''We are ready, we have received all the necessary materials from the ministry," Kalvi Noormägi, Estonian Consul in Astana, told ERR on Friday.
The numbers likely to turn up to vote are small, however. According to Mr Noormägi, there are barely 10 people eligible to vote in the Estonian elections in the whole of Kazakhstan and that, added to the huge distances involved, and the fact that Estonians can vote electronically wherever they are, makes it likely noone will physically turn up to the embassy in Astana.
That said, Estonian citizens in neighbouring Kyrgyzstan, Tajikistan and Turkmenistan can also vote at the Estonian embassy in the Kazakh capital.
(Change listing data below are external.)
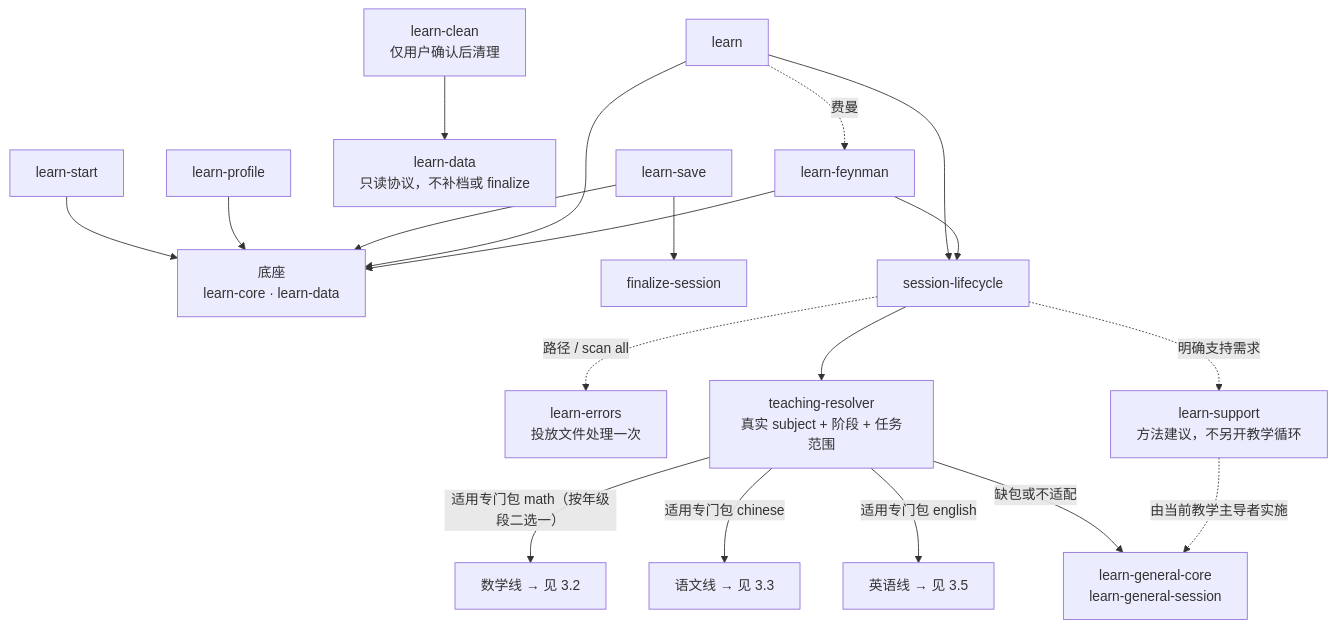
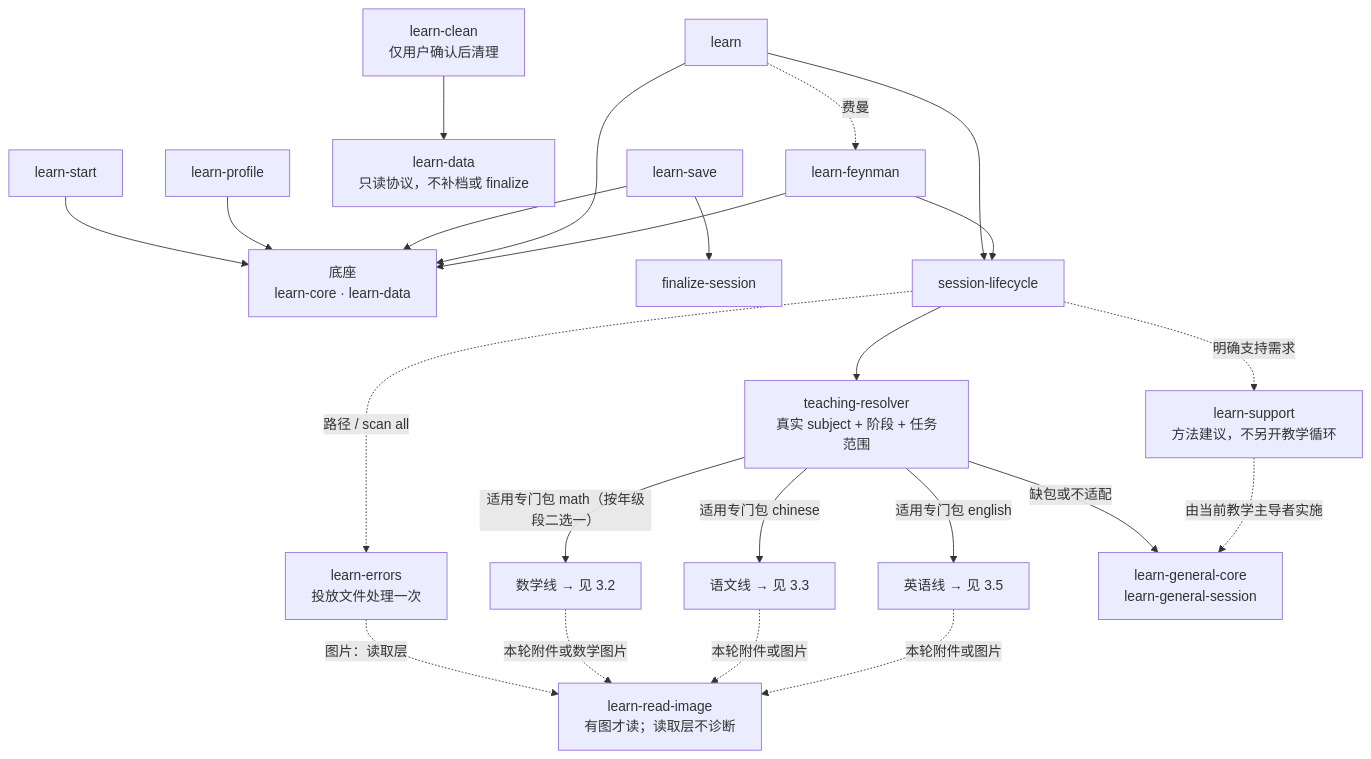
One commit to gengyabc/baicai-edu changed the third of 21 diagrams in docs/skill-map/call-graph.md. Above: the diagram before and after it, drawn with Mermaid. The commit also changed other lines of this file and 23 other files, not shown here.

First line of the commit message:
Add cross-subject image reading and math handwriting contract

````diff
--- a/docs/skill-map/call-graph.md
+++ b/docs/skill-map/call-graph.md
@@ -113,26 +120,31 @@
 ```mermaid
 flowchart TB
   learn_start["learn-start"] --> B["底座<br/>learn-core · learn-data"]
   learn_profile["learn-profile"] --> B
   learn_clean["learn-clean<br/>仅用户确认后清理"] --> LD_CLEAN["learn-data<br/>只读协议，不补档或 finalize"]
   learn_save["learn-save"] --> B
   learn_save --> FZ["finalize-session"]
   learn --> B
   learn --> SL["session-lifecycle"]
   learn_feynman["learn-feynman"] --> B
   learn_feynman --> SL
   Math["数学线 → 见 3.2"]
   Chinese["语文线 → 见 3.3"]
   English["英语线 → 见 3.5"]
   LE["learn-errors<br/>投放文件处理一次"]
+  LR["learn-read-image<br/>有图才读；读取层不诊断"]
 
   SL --> Resolver["teaching-resolver<br/>真实 subject + 阶段 + 任务范围"]
   Resolver -->|适用专门包 math（按年级段二选一）| Math
   Resolver -->|适用专门包 chinese| Chinese
   Resolver -->|适用专门包 english| English
   Resolver -->|缺包或不适配| General["learn-general-core<br/>learn-general-session"]
   SL -.->|明确支持需求| Support["learn-support<br/>方法建议，不另开教学循环"]
   Support -.->|由当前教学主导者实施| General
   SL -.->|路径 / scan all| LE
+  LE -.->|图片：读取层| LR
+  Math -.->|本轮附件或数学图片| LR
+  Chinese -.->|本轮附件或图片| LR
+  English -.->|本轮附件或图片| LR
   learn -.->|费曼| learn_feynman
 ```
````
Over 40 other overseas representations opening their doors to Estonian voters on Saturday include those at Washington DC, Madrid, Spain, Cairo, Egypt, Vienna, Austria, Bucharest, Romania, The Hague, Holland, Prague, the Czech Republic, Dublin, Ireland, Lisbon, Portugal, Warsaw, Poland, Stockholm, Sweden, London, England, Kiev, Ukraine, Minsk, Belarus, Moscow and the Toronto Estonian House. More are reportedly to be added on Sunday.
According to Estonian electoral law, the last day that advance voting at foreign representations can take place is 10-15 days before election day, on 3 March. This time, the final day for voting at foreign representations is 20 February, it is reported.
Since 2015, Estonian voters overseas have received electoral voting cards electronically, if they have registered their email address with the eesti.ee portal.
Permanent residents of a foreign state must have one of the 12 electoral districts in Estonia assigned to him or her, on the basis either of their former residence, or the place of residence of their antecedents, and must make the decision in advance whether to vote by mail, at a foreign mission or electronically.
In the case of foreign mission voting, voters are presented with ballot papers, two envelopes and the candidate list for that district. The completed ballot paper is inserted into an unmarked inner envelope, which in turn is sealed and placed into the outer envelope and sealed, marked with the name and ID code of the voter and their electoral district.
In the case of Estonians eligible to vote who are in a foreign state temporarily, the above details, and the voter's residence as per the population register, are marked on the outer envelope 30 days before election day.
These sealed ballot papers are then forwarded to the relevant electoral committees for counting.
Advance voting in Estonia itself begins on 21 February, as does electronic voting. The advance voting includes those voting in another district from their residence (the ballot paper is sent to their ''home'' district in this case).
Another option is voting at sea, which can be carried out on board a ship flying the Estonian national flag, by arrangement with the captain, if the ship is located in international waters or waters of a foreign state during the advance polling days and the election day, according to the electoral office website.
Only Estonian citizens can vote in the general election. EU citizens can vote in May's European Parliament election, and these plus all those from third countries or ''stateless persons'' who have long-term or permanent residency, can vote in the local elections. General election day itself is on 3 March.
Editor: Andrew Whyte